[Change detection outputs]
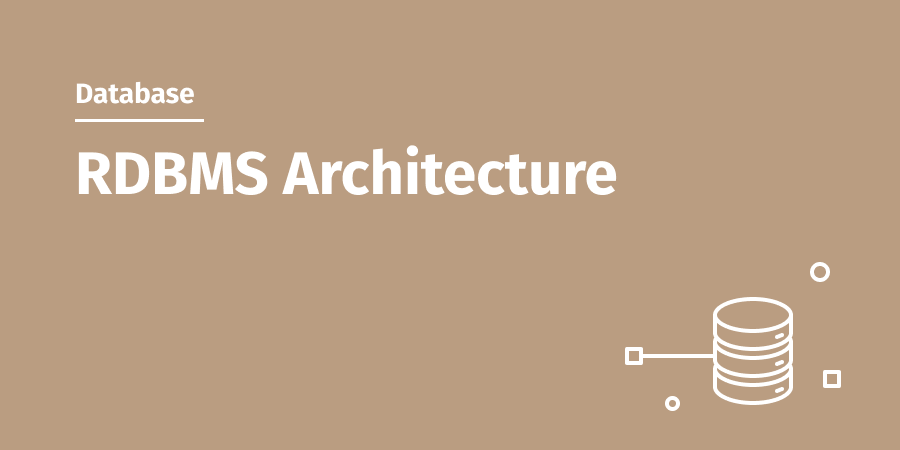
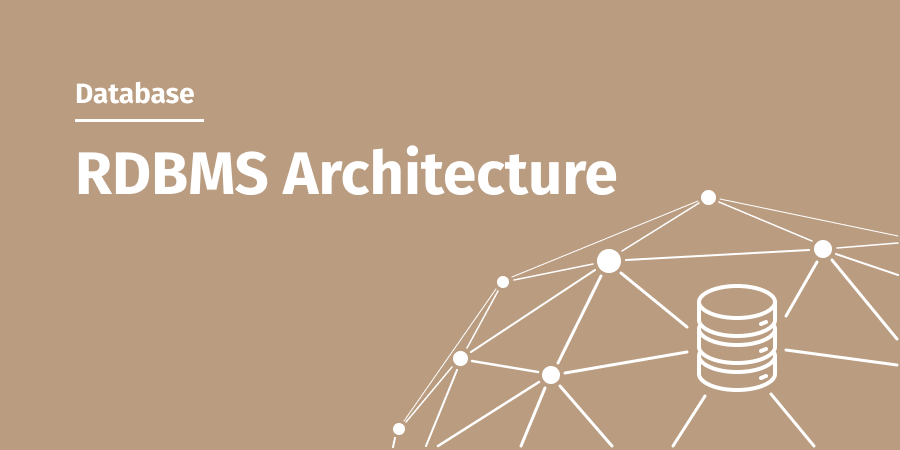
feat: 데이터베이스 구조 포스트 작성

diff --git a/docs/_posts/database/2023-11-05-database-architecture.md b/docs/_posts/database/2023-11-05-database-architecture.md
@@ -1,0 +1,149 @@
+---
+layout: post
+title: 데이터베이스 구조
+category: database
+tags:
+  - database
+  - buffer cache
+  - index
+  - b-tree
+banner: "/img/posts/database-archi-banner.png"
+---
+
+필자는 서버 개발자로 커리어를 이어가고 있지만 운이 좋게도 커리어 초반에 경력이 지긋한 이사님의 밀착 코칭을 받아 데이터베이스에 관해 전반적인 지식을 쌓을 수 있었습니다.
+거쳐 간 회사들이 별도 DBA 직군이 존재하지 않아서 서버 개발자가 데이터베이스까지 관리해야 하는 환경이 오히려 다양한 경험을 쌓게 해주었다고 생각합니다.
+어찌 보면 서버 개발자의 업무도 상당수가 데이터베이스에 대한 CRUD 작업이기에 데이터베이스의 특성을 숙지하고 있다면 업무에 많은 도움이 될 겁니다.
+
+아래에 데이터베이스 구조에 대한 기본적인 내용을 정리하였습니다.
+여기서는 오라클 위주로 설명하였지만, MySQL이나 PostgreSQL 등 대부분의 데이터베이스 시스템도 비슷한 원리로 동작합니다.
+
+---
+
+# 1. Table Space
+
+데이터가 저장되는 큰 범주를 **테이블 스페이스**(Table Space)라고 합니다.
+테이블 스페이스 안에는 **세그먼트**(Segment)라는 오브젝트가 존재하는데, 보통 테이블 데이터가 저장되는 데이터 세그먼트와 인덱스가 저장되는 인덱스 세그먼트로 구분됩니다.
+일반적으로 한 테이블당 하나의 세그먼트로 이루어져 있으나, 만일 파티션 설정이 되어있다면 파티션마다 다른 세그먼트로 구성됩니다.
+
+<img src="/img/posts/database-archi-table-space.png" style="max-width:720px"/>
+
+**익스텐트**(Extent)는 공간을 확장하는 단위입니다.
+테이블에 데이터를 저장하다가 세그먼트 공간이 부족해지면 테이블 스페이스로부터 새로운 익스텐트를 할당받아 사용합니다.
+그리고 실제로 데이터가 저장되는 공간은 익스텐트 내부의 **블록**(Block)입니다.
+하나의 익스텐트 내에서 블록은 모두 인접한 연속 공간으로 존재합니다.
+하지만 익스텐트끼리는 같은 세그먼트에 속해있더라도 연속되지 않을 수 있습니다.
+
+블록은 DB로부터 데이터를 읽고 쓰는 단위입니다.
+하나의 레코드를 읽는 경우에도 해당 블록 전체를 가져와 읽어야 합니다.
+오라클에서는 기본적으로 8KB의 블록을 사용하는데, 1 Byte를 읽더라도 8KB 블록 전체를 가져와야 합니다.
+
+> 💡 PostgreSQL에서도 동일하게 블록 단위로 데이터를 읽습니다.
+> MySQL에서는 데이터를 읽는 최소 단위로 블록 대신 페이지(Page)라는 용어를 사용합니다.
+기본적으로 PostgreSQL은 한 블록당 8KB, MySQL의 InnoDB 엔진은 한 페이지에 16KB의 공간을 할당합니다.
+
+---
+
+# 2. Memory
+
+## 2.1 SGA
+
+오라클은 **SGA**(System Global Area)라는 메모리 공간에서 서버 프로세스와 백그라운트 프로세스가 접근하는 데이터 및 제어 정보를 캐싱하고 있습니다.
+데이터 블록을 캐싱하는 **버퍼 캐시**(Buffer Cache), 사용자가 실행한 쿼리를 저장하는 **공유 풀**(Shared Pool), 트랜잭션 로그를 기록하는 **리두 로그 버퍼**(Redo Log Buffer) 등으로 구성됩니다.
+
+<img src="/img/posts/database-archi-sga.png" style="max-width:480px"/>
+
+## 2.2 Buffer Cache
+
+SQL의 성능을 좌지우지하는 건 바로 디스크 I/O 입니다.
+앞서 데이터를 읽을 때 블록 단위로 가져와 읽는다고 했는데, 이 과정이 자주 반복될수록 성능이 떨어지게 됩니다.
+이를 해결하기 위해 데이터베이스 메모리에 **버퍼 캐시**가 존재합니다.
+데이터를 블록에서 직접 읽는 대신 메모리에 캐시 해두어 같은 블록에 대한 반복적인 접근을 방지하는 것을 목적으로 합니다.
+
+<img src="/img/posts/database-archi-buffer-cache.png" style="max-width:720px"/>
+
+서버 프로세스는 항상 버퍼 캐시부터 스캔하여 데이터를 읽어갑니다.
+만일 버퍼 캐시에서 데이터를 찾지 못했다면 디스크로 접근하여 해당하는 블록을 읽습니다.
+이때 블록에 있는 데이터를 먼저 버퍼 캐시에 저장하고 읽게 되는데, 다음번 해당 블록을 읽을 때는 디스크에 접근할 필요 없이 버퍼 캐시에서 데이터를 읽어갈 수 있습니다.
+일반적으로 메모리 I/O가 디스크 I/O보다 훨씬 가볍고 빠르기 때문이 이러한 메모리 캐싱을 통해 성능을 높일 수 있습니다.
+
+## 2.3 Hit Rate
+
+버퍼 캐시의 효율을 측정하는 지표로 **Buffer Cache Hit Rate**가 있습니다.
+총 읽은 블록 개수 중 캐시에서 곧바로 찾은 블록 수의 비율로 계산하는데 해당 지표가 높을 수록 디스크에 접근하지 않고 메모리에서 데이터를 찾았다는 의미가 됩니다.
+
+<img src="/img/posts/database-archi-hit-rate.png" style="max-width:600px"/>
+
+만일 1000개 블록을 읽었다고 가정했을 때 900개는 Buffer Cache에서 찾았고 100개는 디스크에서 가져왔다면 이때의 Hit Rate는 90%가 됩니다.
+보통 일반적인 어플리케이션을 운영하는 경우에 Hit Rate 99% 정도를 권장하고 있습니다.
+
+## 2.4 Latch
+
+Buffer Cache에 캐시 된 블록들은 공유 자원입니다.
+따라서 누구나 접근할 수 있기 때문에 **Latch**라는 메커니즘을 이용하여 여러 프로세스가 동시에 접근하지 않도록 제어해야 합니다.
+
+Latch
+
+---
+
+# 3. Index
+
+인덱스는 데이터를 정렬하여 데이터 검색 및 조회를 빠르게 하기 위한 핵심 요소입니다.
+일반적으로 인덱스는 **B-Tree** 구조로 되어있습니다.
+제일 상단에 Root 블록을 기준으로 가지가 되는 Branch 블록과 말단에 위치한 Leaf 블록으로 구성되어 있습니다.
+
+<img src="/img/posts/database-archi-btree.png" style="max-width:600px"/>
+
+B-Tree 외에도 Hash, Bitmap 등을 사용하는 경우도 있지만, 아래 내용에서는 B-Tree 기준으로 설명하겠습니다.
+
+## 3.1 Table Access
+
+<img src="/img/posts/database-archi-random-access.png" style="max-width:600px"/>
+
+B-Tree의 말단에 위치한 Leaf 블록은 **ROWID**를 가지고 있습니다.
+ROWID는 데이터 블록의 주소값, row 번호 등을 포함하고 있는데 이 값으로 테이블 레코드에 바로 접근할 수 있습니다.
+만일 찾는 컬럼 값이 인덱스에 모두 존재한다면 별도로 테이블에 접근하지 않고 해당 값을 읽어갑니다.
+이렇게 블록을 하나씩 읽으며 레코드에 접근하는 방식을 **Random Access**라고 합니다.
+
+인덱스의 블록을 읽는 과정에서도 해당 블록을 Buffer Cache에 저장해야 합니다.
+Root 블록에서부터 Branch, Leaf를 탐색할 때마다 먼저 Buffer Cache에서 해당 블록을 찾고 없는 경우에는 디스크에서 가져옵니다.
+
+<img src="/img/posts/database-archi-sequantial-access.png" style="max-width:420px"/>
+
+반대로 **Sequential Access**는 순서대로 블록을 읽는 방식입니다.
+오라클에서는 세그먼트에 할당된 익스텐트의 첫 번째 블록의 주소값을 맵(map) 형태로 관리하고 있습니다.
+하나의 익스텐트에서 블록은 인접해 있으므로 첫 번째 블록의 주소만 알아도 익스텐트 전체를 다 읽을 수 있습니다.
+따라서 해당 익스텐트 맵에 등록된 익스텐트들을 차례로 읽다 보면 테이블 전체를 Full Scan 할 수 있습니다.
+
+Sequential Access 과정에서도 먼저 Buffer Cache에서 데이터를 찾습니다.
+하지만 Full Scan을 진행하면서 매번 디스크에서 블록을 하나씩만 가져오는 건 매우 비효율적입니다.
+따라서 이때는 해당 블록이 속한 익스텐트의 블록들을 모두 Buffer Cache로 가져옵니다.
+이러한 작업을 Multiblock I/O라고 하는데 한 번에 가져오는 블록이 많을수록 더 효율이 올라가게 됩니다.
+
+## 3.2 Index Scan
+
+인덱스로 데이터를 탐색하는 과정은 크게 수직적 탐색과 수평적 탐색으로 나눌 수 있습니다.
+수직적 탐색은 인덱스 스캔의 시작 지점을 특정하는 과정이고, 수평적 탐색은 해당 지점부터 순차적으로 데이터를 가져오는 과정입니다.
+
+<img src="/img/posts/database-archi-index-scan.png" style="max-width:600px"/>
+
+인덱스 스캔은 Root 블록에서 시작됩니다.
+Root 블록부터 하위 블록으로 내려가는데 키 값이 작거나 같으면 왼쪽으로, 크면 오른쪽으로 이동하여 Leaf 블록까지 도달합니다.
+중간에 일치하는 블록을 만나도 조건에 맞는 Leaf 노드까지 탐색해야 합니다.
+마지막에 도달한 Leaf 블록은 테이블 레코드를 스캔할 시작 지점이 됩니다.
+
+시작 지점을 찾은 후에는 해당 블록부터 수평으로 데이터가 일치하는 범위를 찾습니다.
+B-Tree의 Leaf 블록끼리는 서로 앞뒤 블록의 주소값을 가지고 연결된 양방향 연결 리스트 구조입니다.
+따라서 다음 블록으로 넘어가면서 원하는 값이 나오지 않을 때까지 스캔할 수 있습니다.
+조건에 부합하는 블록을 모두 찾으면 해당 블록이 가지고 있는 ROWID로 원하는 레코드를 가져옵니다.
+
+이러한 방식으로 인덱스를 이용하면 테이블을 Full Scan 하지 않고도 원하는 데이터를 바로 찾아갈 수 있습니다.
+다만 인덱스는 소량의 데이터를 읽는 경우에 유리합니다.
+만일 인덱스를 이용하여 다량의 데이터를 가져오려 한다면 Leaf 블록을 따라 수평적 탐색을 하면서 하나씩 블록을 읽어야 하는데, 이 과정은 Full Scan에서 Multiblock I/O를 이용하여 한 번에 여러 블록을 가져오는 방식에 비해서 비효율적입니다.
+따라서 가져올 데이터 성격에 따라 적절한 탐색 방식을 사용해야 합니다.
+
+---
+
+References
+
+- 조시형, 친절한 SQL 튜닝, 디비안, 2018-06-01
+- [MySQL :: MySQL 8.0 Reference Manual :: 15.11.2 File Space Management](https://dev.mysql.com/doc/refman/8.0/en/innodb-file-space.html)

# Task to complete
Using the records above, select and copy every line that has the word "가져오는".

# Solution for this problem
+하지만 Full Scan을 진행하면서 매번 디스크에서 블록을 하나씩만 가져오는 건 매우 비효율적입니다.
+이러한 작업을 Multiblock I/O라고 하는데 한 번에 가져오는 블록이 많을수록 더 효율이 올라가게 됩니다.
+수직적 탐색은 인덱스 스캔의 시작 지점을 특정하는 과정이고, 수평적 탐색은 해당 지점부터 순차적으로 데이터를 가져오는 과정입니다.
+만일 인덱스를 이용하여 다량의 데이터를 가져오려 한다면 Leaf 블록을 따라 수평적 탐색을 하면서 하나씩 블록을 읽어야 하는데, 이 과정은 Full Scan에서 Multiblock I/O를 이용하여 한 번에 여러 블록을 가져오는 방식에 비해서 비효율적입니다.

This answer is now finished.